Too much current journalism on Trump and populism is just lazy, and doesn’t reflect evolving understandings of the phenomenon. Michael Kazin’s The Populist Persuasion (1995) reframed populism as a rhetorical style. Hans Georg Betz (1994) explored the growth of populism in Europe. Roger Griffin included populist aspects in his highly regarded redefinition of fascism.
The University of Georgia’s Mudde, now the leading scholar of populism, defines it (Guardian, 2/17/15) as a Manichean ideology that divides society into “two homogeneous and antagonistic groups: ‘the pure people’ and ‘the corrupt elite,’ and argues that politics should represent the general will of ‘the people’”:

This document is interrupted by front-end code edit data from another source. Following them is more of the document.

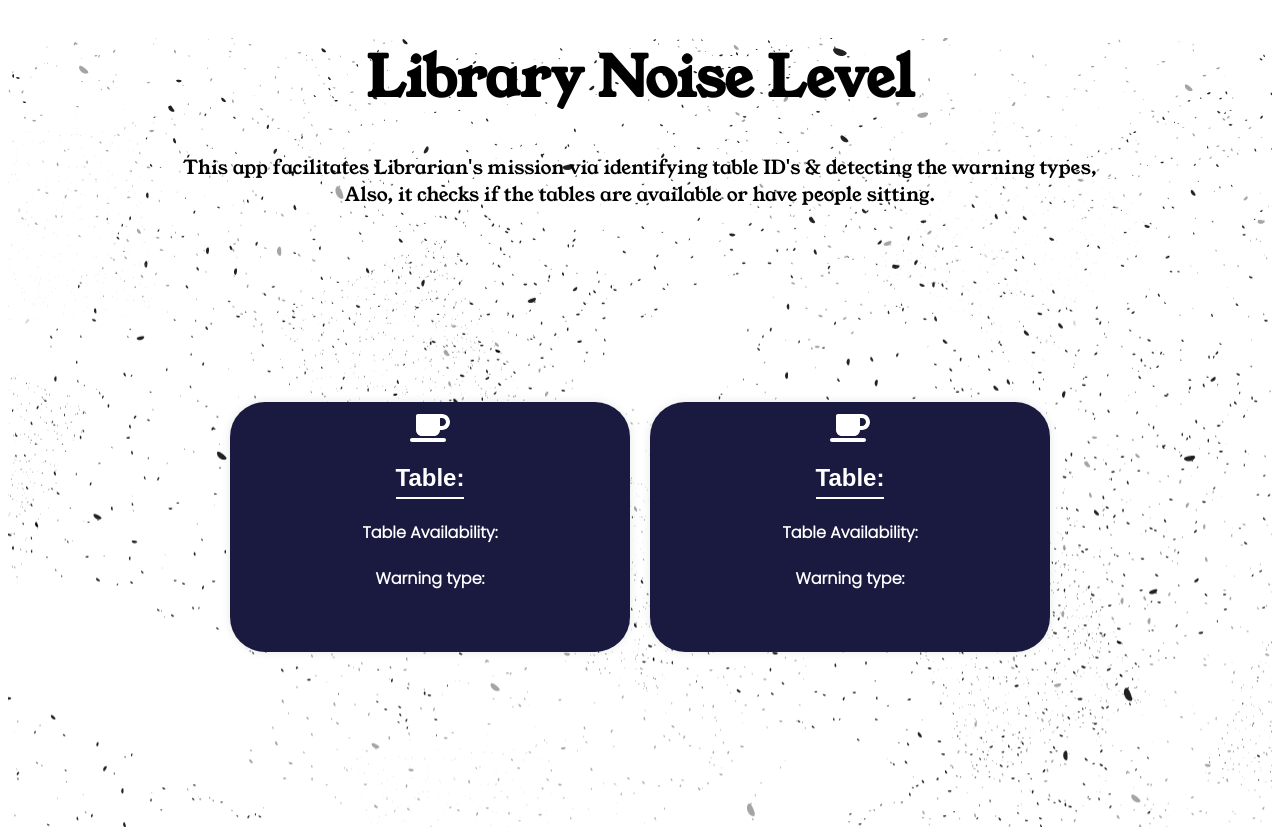
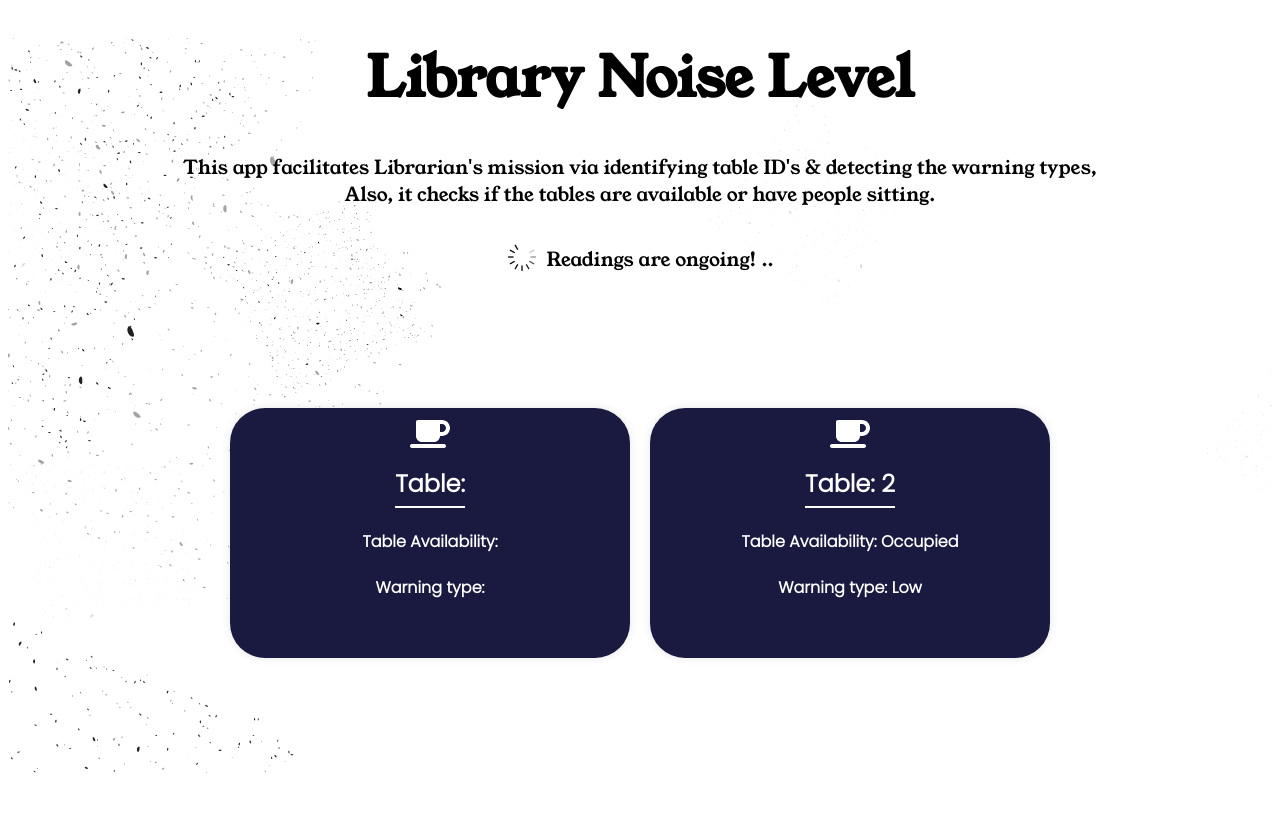
Before and after one commit to Berryyvxv/iot2-app, a React (Create React App) app in the folder client/: page / in a window 1280 px wide. After the commit the page ends 800 px from the top, so only its background shows below. Built offline with nearby package versions, Linux system fonts and the light colour scheme; no server answers.

Commit message:
- Loading thing -

```diff
--- a/client/src/App.js
+++ b/client/src/App.js
@@ -2,10 +2,19 @@ import React from 'react';
 import './App.css';
 import Screen from './components/Screen'
 import image from "./image/Figma.png";
-
+import image2 from './components/I.gif'
 
 
 function App() {
+  const backgroundImage = `url(${image2})`;
+
+    const Blob = {
+      backgroundImage,
+      backgroundSize: 'cover',
+      backgroundPosition: 'center',
+
+    };
+
 
   const titleStyle = {
     fontSize: '3.5rem',
@@ -17,6 +26,8 @@ function App() {
     textAlign: 'center',
 
   };
+
+
 
   return (
 
@@ -32,6 +43,23 @@ function App() {
     Also, it checks if the tables are available or have people sitting.
 </p>
 
+<div
+>
+<div style={{ display: 'flex', alignItems: 'center', justifyContent: 'center', Blob}}>
+  <div>
+    {/* Your icon/image goes here */}
+    <img src={image2} alt="Icon" style={{ width: '32px', height: '32px' }} />
+  </div>
+  <div style={{ marginLeft: '8px' }}>
+    <p style={titleStyle2} className="text-sm font-bold text-gray-700">Readings are ongoing! ..</p>
+  </div>
+</div>
+
+
+
+
+
+</div>
 
         <Screen></Screen>
       </header>
--- a/client/src/components/Screen.js
+++ b/client/src/components/Screen.js
@@ -9,8 +9,13 @@ function Screen() {
     tableStatus: "",
     noiseLevel:"",
 });
+const [data2, setData2] = useState({
+  tableID: "2",
+  tableStatus: "Occupied",
+  noiseLevel:"Low",
+});
   // data is the actual varible, and setData used to manipulate the state of these data varible
-  setInterval(function () {console.log(123)}, 10000)
+
 
 
 
@@ -25,7 +30,13 @@ setInterval(async () => {
           tableID: data.tableID,
           tableStatus: data.tableStatus,
           noiseLevel: data.noiseLevel,
-      });
+      })
+      setData2({
+        tableID: data2.tableID,
+        tableStatus: data2.tableStatus,
+        noiseLevel: data2.noiseLevel,
+    })
+      ;
   } catch (error) {
       console.error("Error fetching data:", error);
   }
@@ -39,7 +50,7 @@ setInterval(async () => {
     flexDirection: 'row',
     justifyContent: 'center',
     alignItems: 'center', // Center vertically
-    height: '75vh', // Adjust the height of the container to center vertically
+    height: '60vh', // Adjust the height of the container to center vertically
   };
 
   const cardStyle = {
@@ -57,7 +68,7 @@ setInterval(async () => {
   };
 
   const labelStyle = {
-    fontFamily: 'Nova Square, sans-serif',
+    fontFamily: 'Poppins, sans-serif',
     fontSize: '1.5rem',
     borderBottom: '2px solid #fff', // White borderline
     paddingBottom: '5px', // Add space between heading and subheading
@@ -99,9 +110,9 @@ setInterval(async () => {
 
       <div style={cardStyle}>
         <FontAwesomeIcon icon={faCoffee} style={iconStyle} />
-        <h1 style={labelStyle}>Table: {data.tableID}</h1>
-        <h3 style={subHeadingStyle}>Table Availability: {data.tableStatus} </h3>
-        <h3 style={subHeadingStyle}>Warning type: {data.noiseLevel} </h3>
+        <h1 style={labelStyle}>Table: {data2.tableID}</h1>
+        <h3 style={subHeadingStyle}>Table Availability: {data2.tableStatus} </h3>
+        <h3 style={subHeadingStyle}>Warning type: {data2.noiseLevel} </h3>
 
       </div>
 
```
Also changed, not shown: client/src/components/I.gif (added), client/src/image/Figma.png.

The relationship between populism and liberal democracy is complex and includes the good, the bad and the ugly. The main good is that populism brings to the fore issues that large parts of the population care about, but that the political elites want to avoid discussing; think about immigration for the populist right or austerity for the populist left. The main bad is that populism is a…moralist ideology, which denies the existence of divisions of interests and opinions within “the people” and rejects the legitimacy of political opponents.
Mudde (Huffington Post, 3/20/17) notes that the term populism is “used in many different ways, mostly devoid of any clear definition.” He suggests that it today the term “populism” is generally used to refer to irresponsible or untraditional politics, such as promising everything to everyone or speaking in a folksy way. Neither is specific to populism, and both are in fact rather widespread in political campaigning more generally.

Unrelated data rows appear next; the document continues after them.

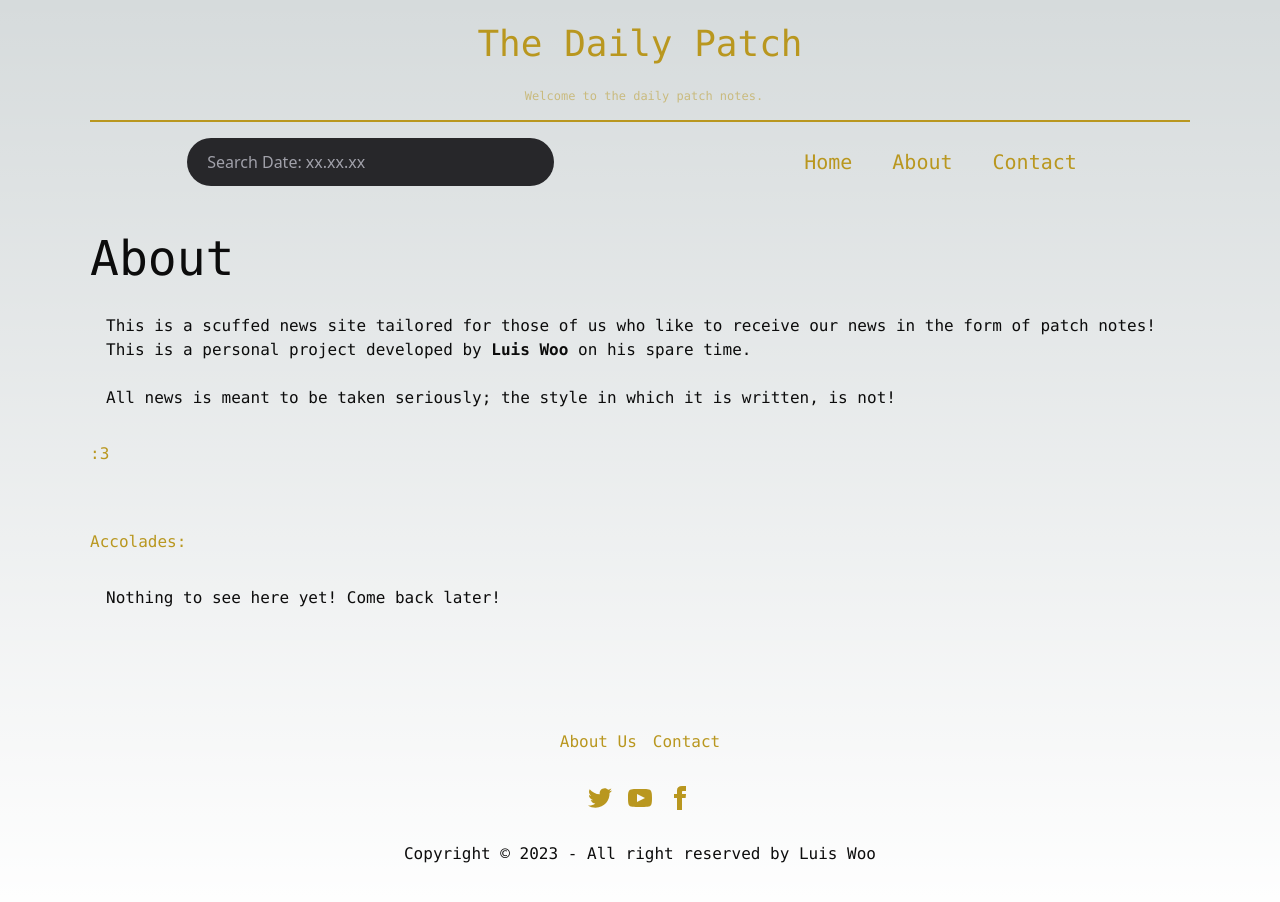
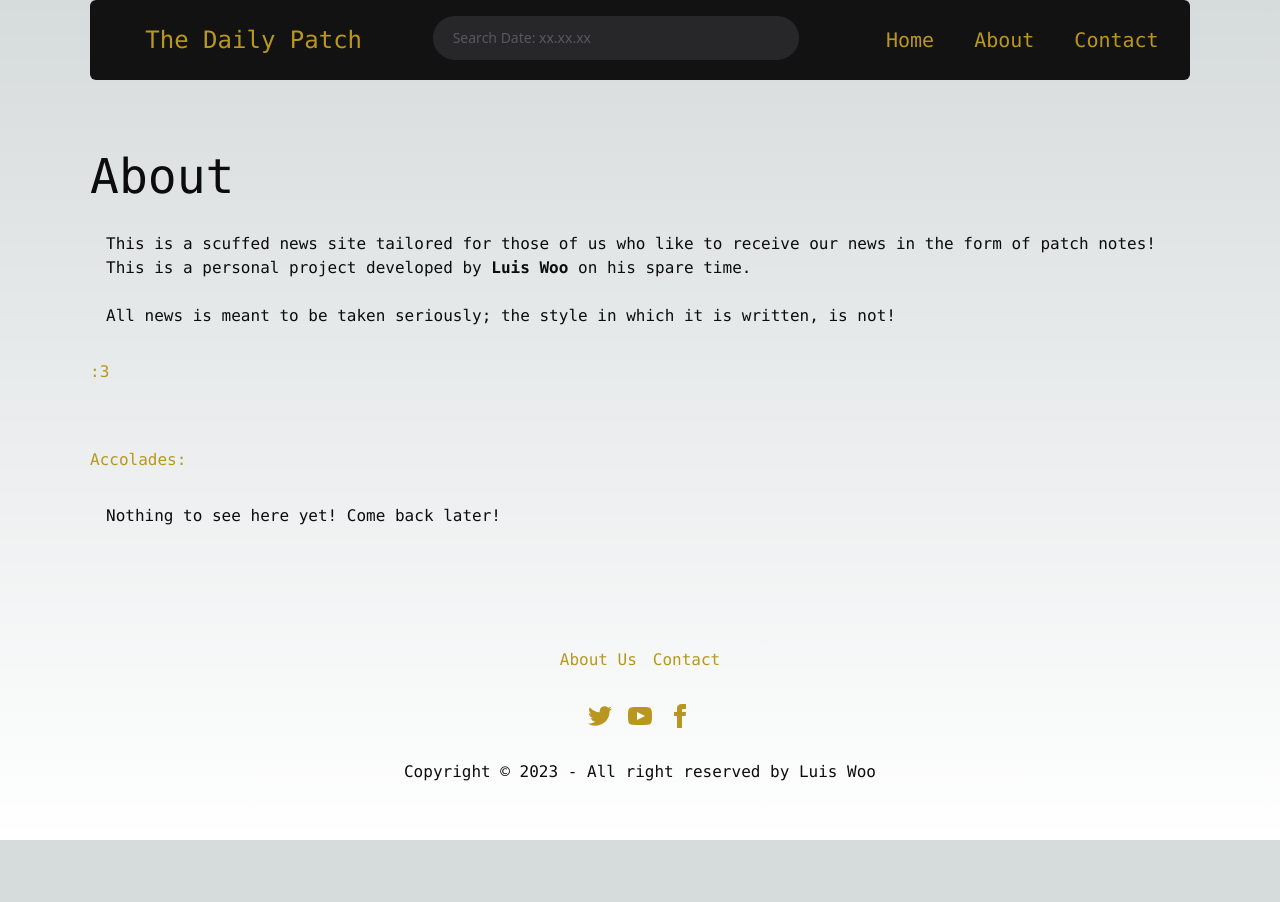
Before and after one commit to LuWo0/thedailypatch, a Next.js app: page /about in a window 1280 px wide. Shown: the top 902 px of the page. After the commit the page ends 840 px from the top, so only its background shows below. Built offline with nearby package versions, Linux system fonts and the light colour scheme.

Commit message:
Added styling

```diff
--- a/app/(user)/layout.tsx
+++ b/app/(user)/layout.tsx
@@ -16,8 +16,8 @@ export default function UserLayout({
 }) {
   return (
     <div>
-      <Header />
-      <div className="flex py-4 justify-around">
+      <div className="flex py-4 mb-10 justify-around sticky top-0 bg-[#121212] w-full z-20 rounded-md">
+        <Header />
         <SearchInput />
         <Navbar />
       </div>
--- a/app/(user)/page.tsx
+++ b/app/(user)/page.tsx
@@ -16,7 +16,7 @@ export default async function Home() {
   const posts = await client.fetch(query);
 
   return (
-    <main className="px-24 p-6 text-xl ">
+    <main className="px-24 p-6 text-sm md:text-md">
       <PatchList posts={posts} />
     </main>
   );
--- a/components/Header.tsx
+++ b/components/Header.tsx
@@ -1,9 +1,9 @@
+import { Logo } from "@/public/Logo";
 
 export default function Header(){
     return (
-        <header className="flex flex-col items-center gap-6 space-x-2 px-10 pt-6 pb-2 border-b-2 border-b-[#b9971f]">
-            <h1 className="text-4xl font-mono">The Daily Patch</h1>
-            <h2 className="text-xs opacity-50 font-mono pb-2">Welcome to the daily patch notes. </h2>
+        <header className="flex flex-col items-center gap-6 space-x-2 px-10 py-2">
+            <Logo />
         </header>
     );
 }
--- a/components/SearchInput.tsx
+++ b/components/SearchInput.tsx
@@ -23,11 +23,11 @@ const SearchInput = () => {
   };
 
   return (
-    <form onSubmit={onSearch} className="flex justify-center w-1/3">
+    <form onSubmit={onSearch} className="flex justify-center w-1/3 h-1/3">
       <input
         value={searchQuery || ""}
         onChange={(event) => setSearchQuery(event.target.value)}
-        className="px-5 py-1 w-2/3 sm:px-5 sm:py-3 flex-1 text-zinc-200 bg-zinc-800 focus:bg-black rounded-full focus:outline-none focus:ring-[1px] focus:ring-[#edcb4f] placeholder:text-zinc-400"
+        className="px-5 py-1 w-2/3 text-sm sm:px-5 sm:py-3 flex-1 text-zinc-200 bg-zinc-800 focus:bg-black rounded-full focus:outline-none focus:ring-[1px] focus:ring-[#edcb4f] placeholder:text-zinc-400 placeholder:opacity-40"
         placeholder="Search Date: xx.xx.xx"
       />
     </form>
--- /dev/null
+++ b/public/Logo.tsx
@@ -0,0 +1,9 @@
+import Link from "next/link";
+
+export function Logo() {
+  return (
+    <Link className="font-mono text-left" href="/">
+      <p className="text-2xl">The Daily Patch</p>
+    </Link>
+  );
+}
```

Nativist populism (or exclusionary populism, as it is sometimes called) is promoting white and Christian ethnic states in Europe, and is the reigning theory of some of President Trump’s early team of advisors, such as Steve Bannon and his allies in the alt-right networks (Political Research Associates, 1/20/17).
As Lyons and I warned in our book, the “danger associated with right-wing populism comes not from its real or potential bids for power, or even from its day-to-day violence and bigotry, but from its interactions with other political forces and the government.” Our current dangerous political crisis was crafted by the wealthy neoliberal elites controlling both major political parties. They designed the current tax system to be their personal cash machine. Swidey wants to blame the grassroots victims of this theft for their anger, which Trump exploited with his right-wing populist rhetoric that shifts the blame away from the centers of power to traditionally scapegoated groups in the United States, including blacks, immigrants, Jews, leftists and feminists—and now add Muslims and Mexicans.
The solution is not to flock toward elites who defend the political center against needed reforms. Mudde puts it like this:
If we want to truly understand contemporary politics, and protect liberal democracy, it is time we focus on all aspects of the populist radical right challenge, including from inside the political establishment, not just on the populism of the outsiders. Because under the cover of fighting off the “populists,” the political establishment is slowly but steadily hollowing out the liberal democratic system.
Swidey is on target when noting Trump is undermining the need for expertise in our nation’s capital, especially inside government agencies. But the problem is neither anti-elitism nor populism. The problem is the elite “experts” project to gut government regulatory and tax powers in pursuit of greedster free-market profits.